Segment Start: Supplied information

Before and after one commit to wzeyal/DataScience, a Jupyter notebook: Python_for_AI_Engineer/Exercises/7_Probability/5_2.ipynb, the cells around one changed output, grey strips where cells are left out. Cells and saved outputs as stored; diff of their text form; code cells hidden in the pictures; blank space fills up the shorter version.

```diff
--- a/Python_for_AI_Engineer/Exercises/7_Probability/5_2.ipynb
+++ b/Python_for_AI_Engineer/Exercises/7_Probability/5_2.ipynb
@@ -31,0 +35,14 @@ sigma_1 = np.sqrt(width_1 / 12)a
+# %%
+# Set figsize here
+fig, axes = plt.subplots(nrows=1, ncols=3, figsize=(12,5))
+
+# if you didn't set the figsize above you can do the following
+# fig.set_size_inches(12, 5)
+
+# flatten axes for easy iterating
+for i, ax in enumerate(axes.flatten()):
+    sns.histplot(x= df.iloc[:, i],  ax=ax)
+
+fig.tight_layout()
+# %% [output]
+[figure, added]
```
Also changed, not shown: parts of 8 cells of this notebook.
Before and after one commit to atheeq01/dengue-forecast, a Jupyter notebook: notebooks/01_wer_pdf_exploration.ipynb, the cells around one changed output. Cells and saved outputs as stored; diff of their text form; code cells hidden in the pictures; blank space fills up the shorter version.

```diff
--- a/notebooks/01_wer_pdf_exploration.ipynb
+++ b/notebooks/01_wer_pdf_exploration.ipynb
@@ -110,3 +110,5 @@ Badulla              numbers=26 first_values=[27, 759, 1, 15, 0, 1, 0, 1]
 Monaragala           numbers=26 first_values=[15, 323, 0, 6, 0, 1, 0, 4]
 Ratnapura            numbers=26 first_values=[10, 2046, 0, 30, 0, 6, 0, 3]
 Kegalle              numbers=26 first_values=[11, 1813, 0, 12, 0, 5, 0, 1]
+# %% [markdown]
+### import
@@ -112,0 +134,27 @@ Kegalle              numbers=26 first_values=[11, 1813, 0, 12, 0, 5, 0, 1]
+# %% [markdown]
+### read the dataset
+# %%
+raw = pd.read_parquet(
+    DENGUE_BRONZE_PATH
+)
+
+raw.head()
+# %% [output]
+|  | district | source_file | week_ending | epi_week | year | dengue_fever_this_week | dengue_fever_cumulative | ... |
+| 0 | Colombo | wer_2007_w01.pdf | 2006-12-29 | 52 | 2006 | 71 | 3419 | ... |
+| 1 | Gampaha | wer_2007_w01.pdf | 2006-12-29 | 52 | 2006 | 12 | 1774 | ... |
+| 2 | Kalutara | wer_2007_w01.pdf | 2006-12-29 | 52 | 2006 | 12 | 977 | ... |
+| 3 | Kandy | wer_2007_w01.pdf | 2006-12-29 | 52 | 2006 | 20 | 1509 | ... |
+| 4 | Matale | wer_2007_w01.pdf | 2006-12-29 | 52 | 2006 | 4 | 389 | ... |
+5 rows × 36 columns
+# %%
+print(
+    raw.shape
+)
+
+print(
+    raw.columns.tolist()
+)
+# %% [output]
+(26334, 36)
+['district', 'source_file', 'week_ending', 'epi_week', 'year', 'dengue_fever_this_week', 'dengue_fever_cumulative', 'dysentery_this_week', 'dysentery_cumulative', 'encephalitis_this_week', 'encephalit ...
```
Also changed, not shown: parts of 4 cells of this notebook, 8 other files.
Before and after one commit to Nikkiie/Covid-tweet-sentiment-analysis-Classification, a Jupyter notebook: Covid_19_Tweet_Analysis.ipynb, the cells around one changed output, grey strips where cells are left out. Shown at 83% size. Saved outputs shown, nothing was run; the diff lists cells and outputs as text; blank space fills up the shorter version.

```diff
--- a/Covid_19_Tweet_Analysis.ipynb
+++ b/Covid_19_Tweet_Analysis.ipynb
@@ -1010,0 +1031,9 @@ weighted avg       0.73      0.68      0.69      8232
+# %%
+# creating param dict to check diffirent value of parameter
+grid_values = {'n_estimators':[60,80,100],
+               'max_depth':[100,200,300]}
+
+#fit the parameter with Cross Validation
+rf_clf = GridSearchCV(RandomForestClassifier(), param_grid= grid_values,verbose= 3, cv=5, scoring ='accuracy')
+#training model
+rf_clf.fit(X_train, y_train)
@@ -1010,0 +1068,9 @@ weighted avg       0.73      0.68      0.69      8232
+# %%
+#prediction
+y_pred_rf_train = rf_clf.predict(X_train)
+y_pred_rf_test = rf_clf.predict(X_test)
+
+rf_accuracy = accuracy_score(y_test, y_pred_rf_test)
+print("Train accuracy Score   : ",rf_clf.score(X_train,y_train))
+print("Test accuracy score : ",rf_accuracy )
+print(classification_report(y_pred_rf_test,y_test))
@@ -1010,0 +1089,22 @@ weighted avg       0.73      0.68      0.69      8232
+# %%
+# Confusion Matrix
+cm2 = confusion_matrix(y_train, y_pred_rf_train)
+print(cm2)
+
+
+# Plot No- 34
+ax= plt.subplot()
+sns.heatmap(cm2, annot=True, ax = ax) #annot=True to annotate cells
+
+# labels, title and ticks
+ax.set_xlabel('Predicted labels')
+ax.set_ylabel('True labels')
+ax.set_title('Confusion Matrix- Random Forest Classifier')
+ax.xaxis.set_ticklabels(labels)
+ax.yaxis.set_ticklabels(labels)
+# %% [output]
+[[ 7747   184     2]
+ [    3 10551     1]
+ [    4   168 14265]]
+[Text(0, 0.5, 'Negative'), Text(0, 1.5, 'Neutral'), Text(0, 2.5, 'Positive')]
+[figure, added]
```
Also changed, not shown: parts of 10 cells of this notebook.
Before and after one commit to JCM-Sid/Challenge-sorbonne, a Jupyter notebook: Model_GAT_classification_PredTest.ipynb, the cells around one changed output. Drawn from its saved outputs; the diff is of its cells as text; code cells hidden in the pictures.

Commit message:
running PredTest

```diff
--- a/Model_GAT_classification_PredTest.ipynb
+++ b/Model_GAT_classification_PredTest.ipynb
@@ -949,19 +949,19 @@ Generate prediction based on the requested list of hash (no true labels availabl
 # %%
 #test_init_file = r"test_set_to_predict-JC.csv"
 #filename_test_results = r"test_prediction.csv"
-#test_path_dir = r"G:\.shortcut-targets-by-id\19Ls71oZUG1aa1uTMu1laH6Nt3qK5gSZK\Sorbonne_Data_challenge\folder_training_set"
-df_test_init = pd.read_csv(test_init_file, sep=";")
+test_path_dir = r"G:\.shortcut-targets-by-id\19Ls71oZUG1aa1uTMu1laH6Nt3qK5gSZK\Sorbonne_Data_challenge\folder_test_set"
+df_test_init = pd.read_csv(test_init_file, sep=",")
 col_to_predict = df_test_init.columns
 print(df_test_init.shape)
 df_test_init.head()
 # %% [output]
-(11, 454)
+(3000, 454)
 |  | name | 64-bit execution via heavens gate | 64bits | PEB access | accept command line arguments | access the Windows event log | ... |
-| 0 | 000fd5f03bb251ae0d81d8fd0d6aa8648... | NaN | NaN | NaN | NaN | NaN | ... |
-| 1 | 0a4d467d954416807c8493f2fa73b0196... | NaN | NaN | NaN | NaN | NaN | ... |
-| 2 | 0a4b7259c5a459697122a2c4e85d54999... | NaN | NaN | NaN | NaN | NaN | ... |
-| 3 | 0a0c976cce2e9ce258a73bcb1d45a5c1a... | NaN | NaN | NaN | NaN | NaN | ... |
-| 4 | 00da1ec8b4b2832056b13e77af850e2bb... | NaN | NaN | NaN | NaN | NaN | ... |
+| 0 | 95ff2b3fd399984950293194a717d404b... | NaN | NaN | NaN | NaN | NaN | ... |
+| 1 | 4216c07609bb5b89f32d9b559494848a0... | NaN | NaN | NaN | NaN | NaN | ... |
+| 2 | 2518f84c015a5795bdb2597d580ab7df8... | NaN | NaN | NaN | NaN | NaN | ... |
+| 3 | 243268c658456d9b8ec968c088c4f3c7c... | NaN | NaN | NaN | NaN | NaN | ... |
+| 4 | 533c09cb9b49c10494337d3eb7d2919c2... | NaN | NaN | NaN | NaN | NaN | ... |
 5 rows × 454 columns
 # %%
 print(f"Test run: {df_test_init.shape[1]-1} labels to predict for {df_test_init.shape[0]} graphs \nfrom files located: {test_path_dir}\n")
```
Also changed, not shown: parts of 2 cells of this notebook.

Segment End: Supplied information

## Work required
Scan the data above, find each line with "cells", and copy it.

## Response
Before and after one commit to wzeyal/DataScience, a Jupyter notebook: Python_for_AI_Engineer/Exercises/7_Probability/5_2.ipynb, the cells around one changed output, grey strips where cells are left out. Cells and saved outputs as stored; diff of their text form; code cells hidden in the pictures; blank space fills up the shorter version.
Also changed, not shown: parts of 8 cells of this notebook.
Before and after one commit to atheeq01/dengue-forecast, a Jupyter notebook: notebooks/01_wer_pdf_exploration.ipynb, the cells around one changed output. Cells and saved outputs as stored; diff of their text form; code cells hidden in the pictures; blank space fills up the shorter version.
Also changed, not shown: parts of 4 cells of this notebook, 8 other files.
Before and after one commit to Nikkiie/Covid-tweet-sentiment-analysis-Classification, a Jupyter notebook: Covid_19_Tweet_Analysis.ipynb, the cells around one changed output, grey strips where cells are left out. Shown at 83% size. Saved outputs shown, nothing was run; the diff lists cells and outputs as text; blank space fills up the shorter version.
+sns.heatmap(cm2, annot=True, ax = ax) #annot=True to annotate cells
Also changed, not shown: parts of 10 cells of this notebook.
Before and after one commit to JCM-Sid/Challenge-sorbonne, a Jupyter notebook: Model_GAT_classification_PredTest.ipynb, the cells around one changed output. Drawn from its saved outputs; the diff is of its cells as text; code cells hidden in the pictures.
Also changed, not shown: parts of 2 cells of this notebook.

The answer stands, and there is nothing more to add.